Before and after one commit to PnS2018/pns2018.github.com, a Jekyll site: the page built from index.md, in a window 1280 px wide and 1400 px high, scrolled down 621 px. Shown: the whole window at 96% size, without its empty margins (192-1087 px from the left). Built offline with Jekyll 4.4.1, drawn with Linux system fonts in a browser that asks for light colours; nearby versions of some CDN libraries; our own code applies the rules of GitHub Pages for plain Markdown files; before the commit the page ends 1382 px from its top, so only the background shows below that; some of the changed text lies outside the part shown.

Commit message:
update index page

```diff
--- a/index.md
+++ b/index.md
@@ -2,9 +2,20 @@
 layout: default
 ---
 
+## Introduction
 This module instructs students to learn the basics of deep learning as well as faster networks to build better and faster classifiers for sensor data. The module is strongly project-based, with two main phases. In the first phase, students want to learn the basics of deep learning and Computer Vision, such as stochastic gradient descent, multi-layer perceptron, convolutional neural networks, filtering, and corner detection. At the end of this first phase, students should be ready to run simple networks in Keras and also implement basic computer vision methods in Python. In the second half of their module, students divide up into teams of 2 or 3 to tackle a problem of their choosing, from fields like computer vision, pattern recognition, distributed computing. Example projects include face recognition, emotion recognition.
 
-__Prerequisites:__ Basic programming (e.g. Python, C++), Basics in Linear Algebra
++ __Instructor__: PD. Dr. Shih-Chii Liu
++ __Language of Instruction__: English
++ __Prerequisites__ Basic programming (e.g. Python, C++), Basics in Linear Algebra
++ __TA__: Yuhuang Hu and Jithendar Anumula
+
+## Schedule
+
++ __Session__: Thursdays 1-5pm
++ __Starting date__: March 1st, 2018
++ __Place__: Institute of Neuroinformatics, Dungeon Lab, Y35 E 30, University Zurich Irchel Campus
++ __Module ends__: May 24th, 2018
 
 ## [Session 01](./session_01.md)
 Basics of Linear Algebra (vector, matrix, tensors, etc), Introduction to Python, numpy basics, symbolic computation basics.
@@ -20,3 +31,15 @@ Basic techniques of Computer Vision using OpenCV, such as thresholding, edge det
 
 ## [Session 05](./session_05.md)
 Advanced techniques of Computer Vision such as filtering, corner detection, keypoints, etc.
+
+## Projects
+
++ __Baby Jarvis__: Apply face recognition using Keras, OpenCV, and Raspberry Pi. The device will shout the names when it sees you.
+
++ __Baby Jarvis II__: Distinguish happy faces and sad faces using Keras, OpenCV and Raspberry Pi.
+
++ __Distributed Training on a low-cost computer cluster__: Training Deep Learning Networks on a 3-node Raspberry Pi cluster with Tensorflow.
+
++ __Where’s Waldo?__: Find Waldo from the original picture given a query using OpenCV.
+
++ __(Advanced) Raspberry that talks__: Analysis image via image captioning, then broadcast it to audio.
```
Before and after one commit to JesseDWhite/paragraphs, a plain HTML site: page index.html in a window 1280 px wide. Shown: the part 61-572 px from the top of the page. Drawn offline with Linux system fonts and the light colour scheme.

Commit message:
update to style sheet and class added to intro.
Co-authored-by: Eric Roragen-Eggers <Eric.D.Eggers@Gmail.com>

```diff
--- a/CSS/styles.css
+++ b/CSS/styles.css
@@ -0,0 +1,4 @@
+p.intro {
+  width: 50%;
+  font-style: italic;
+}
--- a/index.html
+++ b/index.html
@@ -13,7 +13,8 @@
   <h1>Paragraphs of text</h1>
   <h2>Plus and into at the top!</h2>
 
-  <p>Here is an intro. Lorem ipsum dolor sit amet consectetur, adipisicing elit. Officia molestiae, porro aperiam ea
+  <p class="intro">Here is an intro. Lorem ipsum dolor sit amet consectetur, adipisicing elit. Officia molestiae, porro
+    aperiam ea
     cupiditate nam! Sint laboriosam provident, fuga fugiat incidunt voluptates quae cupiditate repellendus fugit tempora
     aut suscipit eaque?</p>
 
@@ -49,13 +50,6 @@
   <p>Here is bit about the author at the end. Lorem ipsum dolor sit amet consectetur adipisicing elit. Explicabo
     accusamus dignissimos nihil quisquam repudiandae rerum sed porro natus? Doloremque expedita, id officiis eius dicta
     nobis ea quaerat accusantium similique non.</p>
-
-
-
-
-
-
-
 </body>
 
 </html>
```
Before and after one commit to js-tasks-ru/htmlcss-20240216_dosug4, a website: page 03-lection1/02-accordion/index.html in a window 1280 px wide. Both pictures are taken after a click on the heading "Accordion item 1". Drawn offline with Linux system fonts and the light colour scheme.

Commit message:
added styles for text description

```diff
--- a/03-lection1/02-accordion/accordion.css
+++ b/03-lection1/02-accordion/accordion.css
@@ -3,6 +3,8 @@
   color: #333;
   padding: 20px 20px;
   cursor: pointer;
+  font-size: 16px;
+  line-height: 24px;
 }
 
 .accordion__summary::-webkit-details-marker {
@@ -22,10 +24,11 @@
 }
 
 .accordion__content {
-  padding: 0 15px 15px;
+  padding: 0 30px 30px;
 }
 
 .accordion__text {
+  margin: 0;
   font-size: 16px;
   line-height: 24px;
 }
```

==*==

TASK PROMPT: Restate all the material above, keeping each word as it is.

WRITTEN REPLY:
Before and after one commit to PnS2018/pns2018.github.com, a Jekyll site: the page built from index.md, in a window 1280 px wide and 1400 px high, scrolled down 621 px. Shown: the whole window at 96% size, without its empty margins (192-1087 px from the left). Built offline with Jekyll 4.4.1, drawn with Linux system fonts in a browser that asks for light colours; nearby versions of some CDN libraries; our own code applies the rules of GitHub Pages for plain Markdown files; before the commit the page ends 1382 px from its top, so only the background shows below that; some of the changed text lies outside the part shown.

Commit message:
update index page

```diff
--- a/index.md
+++ b/index.md
@@ -2,9 +2,20 @@
 layout: default
 ---
 
+## Introduction
 This module instructs students to learn the basics of deep learning as well as faster networks to build better and faster classifiers for sensor data. The module is strongly project-based, with two main phases. In the first phase, students want to learn the basics of deep learning and Computer Vision, such as stochastic gradient descent, multi-layer perceptron, convolutional neural networks, filtering, and corner detection. At the end of this first phase, students should be ready to run simple networks in Keras and also implement basic computer vision methods in Python. In the second half of their module, students divide up into teams of 2 or 3 to tackle a problem of their choosing, from fields like computer vision, pattern recognition, distributed computing. Example projects include face recognition, emotion recognition.
 
-__Prerequisites:__ Basic programming (e.g. Python, C++), Basics in Linear Algebra
++ __Instructor__: PD. Dr. Shih-Chii Liu
++ __Language of Instruction__: English
++ __Prerequisites__ Basic programming (e.g. Python, C++), Basics in Linear Algebra
++ __TA__: Yuhuang Hu and Jithendar Anumula
+
+## Schedule
+
++ __Session__: Thursdays 1-5pm
++ __Starting date__: March 1st, 2018
++ __Place__: Institute of Neuroinformatics, Dungeon Lab, Y35 E 30, University Zurich Irchel Campus
++ __Module ends__: May 24th, 2018
 
 ## [Session 01](./session_01.md)
 Basics of Linear Algebra (vector, matrix, tensors, etc), Introduction to Python, numpy basics, symbolic computation basics.
@@ -20,3 +31,15 @@ Basic techniques of Computer Vision using OpenCV, such as thresholding, edge det
 
 ## [Session 05](./session_05.md)
 Advanced techniques of Computer Vision such as filtering, corner detection, keypoints, etc.
+
+## Projects
+
++ __Baby Jarvis__: Apply face recognition using Keras, OpenCV, and Raspberry Pi. The device will shout the names when it sees you.
+
++ __Baby Jarvis II__: Distinguish happy faces and sad faces using Keras, OpenCV and Raspberry Pi.
+
++ __Distributed Training on a low-cost computer cluster__: Training Deep Learning Networks on a 3-node Raspberry Pi cluster with Tensorflow.
+
++ __Where’s Waldo?__: Find Waldo from the original picture given a query using OpenCV.
+
++ __(Advanced) Raspberry that talks__: Analysis image via image captioning, then broadcast it to audio.
```
Before and after one commit to JesseDWhite/paragraphs, a plain HTML site: page index.html in a window 1280 px wide. Shown: the part 61-572 px from the top of the page. Drawn offline with Linux system fonts and the light colour scheme.

Commit message:
update to style sheet and class added to intro.
Co-authored-by: Eric Roragen-Eggers <Eric.D.Eggers@Gmail.com>

```diff
--- a/CSS/styles.css
+++ b/CSS/styles.css
@@ -0,0 +1,4 @@
+p.intro {
+  width: 50%;
+  font-style: italic;
+}
--- a/index.html
+++ b/index.html
@@ -13,7 +13,8 @@
   <h1>Paragraphs of text</h1>
   <h2>Plus and into at the top!</h2>
 
-  <p>Here is an intro. Lorem ipsum dolor sit amet consectetur, adipisicing elit. Officia molestiae, porro aperiam ea
+  <p class="intro">Here is an intro. Lorem ipsum dolor sit amet consectetur, adipisicing elit. Officia molestiae, porro
+    aperiam ea
     cupiditate nam! Sint laboriosam provident, fuga fugiat incidunt voluptates quae cupiditate repellendus fugit tempora
     aut suscipit eaque?</p>
 
@@ -49,13 +50,6 @@
   <p>Here is bit about the author at the end. Lorem ipsum dolor sit amet consectetur adipisicing elit. Explicabo
     accusamus dignissimos nihil quisquam repudiandae rerum sed porro natus? Doloremque expedita, id officiis eius dicta
     nobis ea quaerat accusantium similique non.</p>
-
-
-
-
-
-
-
 </body>
 
 </html>
```
Before and after one commit to js-tasks-ru/htmlcss-20240216_dosug4, a website: page 03-lection1/02-accordion/index.html in a window 1280 px wide. Both pictures are taken after a click on the heading "Accordion item 1". Drawn offline with Linux system fonts and the light colour scheme.

Commit message:
added styles for text description

```diff
--- a/03-lection1/02-accordion/accordion.css
+++ b/03-lection1/02-accordion/accordion.css
@@ -3,6 +3,8 @@
   color: #333;
   padding: 20px 20px;
   cursor: pointer;
+  font-size: 16px;
+  line-height: 24px;
 }
 
 .accordion__summary::-webkit-details-marker {
@@ -22,10 +24,11 @@
 }
 
 .accordion__content {
-  padding: 0 15px 15px;
+  padding: 0 30px 30px;
 }
 
 .accordion__text {
+  margin: 0;
   font-size: 16px;
   line-height: 24px;
 }
```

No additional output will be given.